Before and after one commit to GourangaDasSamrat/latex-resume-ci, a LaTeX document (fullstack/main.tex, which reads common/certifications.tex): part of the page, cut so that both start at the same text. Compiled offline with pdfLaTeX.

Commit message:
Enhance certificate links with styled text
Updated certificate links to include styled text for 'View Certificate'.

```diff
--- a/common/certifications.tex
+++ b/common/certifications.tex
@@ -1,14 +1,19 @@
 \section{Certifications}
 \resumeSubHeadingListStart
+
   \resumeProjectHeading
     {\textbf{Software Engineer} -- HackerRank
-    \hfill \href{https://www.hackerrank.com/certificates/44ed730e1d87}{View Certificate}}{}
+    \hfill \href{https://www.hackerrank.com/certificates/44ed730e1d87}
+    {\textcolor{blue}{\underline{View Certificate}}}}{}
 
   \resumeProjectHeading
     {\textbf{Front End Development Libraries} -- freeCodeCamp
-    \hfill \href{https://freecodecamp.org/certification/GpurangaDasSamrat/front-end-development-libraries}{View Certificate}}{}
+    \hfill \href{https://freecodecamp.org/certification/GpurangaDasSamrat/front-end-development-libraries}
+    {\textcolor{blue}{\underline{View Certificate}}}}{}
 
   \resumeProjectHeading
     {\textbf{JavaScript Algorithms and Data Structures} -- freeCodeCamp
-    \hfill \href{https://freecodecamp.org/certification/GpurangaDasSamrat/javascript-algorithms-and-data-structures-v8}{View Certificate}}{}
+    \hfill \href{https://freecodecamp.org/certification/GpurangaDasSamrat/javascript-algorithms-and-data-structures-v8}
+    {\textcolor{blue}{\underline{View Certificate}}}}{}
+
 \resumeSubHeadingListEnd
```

----------

WHAT YOU NEED TO DO: When a line in the data contains the string "View", copy that line.

EXPECTED ANSWER:
Updated certificate links to include styled text for 'View Certificate'.
-    \hfill \href{https://www.hackerrank.com/certificates/44ed730e1d87}{View Certificate}}{}
+    {\textcolor{blue}{\underline{View Certificate}}}}{}
-    \hfill \href{https://freecodecamp.org/certification/GpurangaDasSamrat/front-end-development-libraries}{View Certificate}}{}
+    {\textcolor{blue}{\underline{View Certificate}}}}{}
-    \hfill \href{https://freecodecamp.org/certification/GpurangaDasSamrat/javascript-algorithms-and-data-structures-v8}{View Certificate}}{}
+    {\textcolor{blue}{\underline{View Certificate}}}}{}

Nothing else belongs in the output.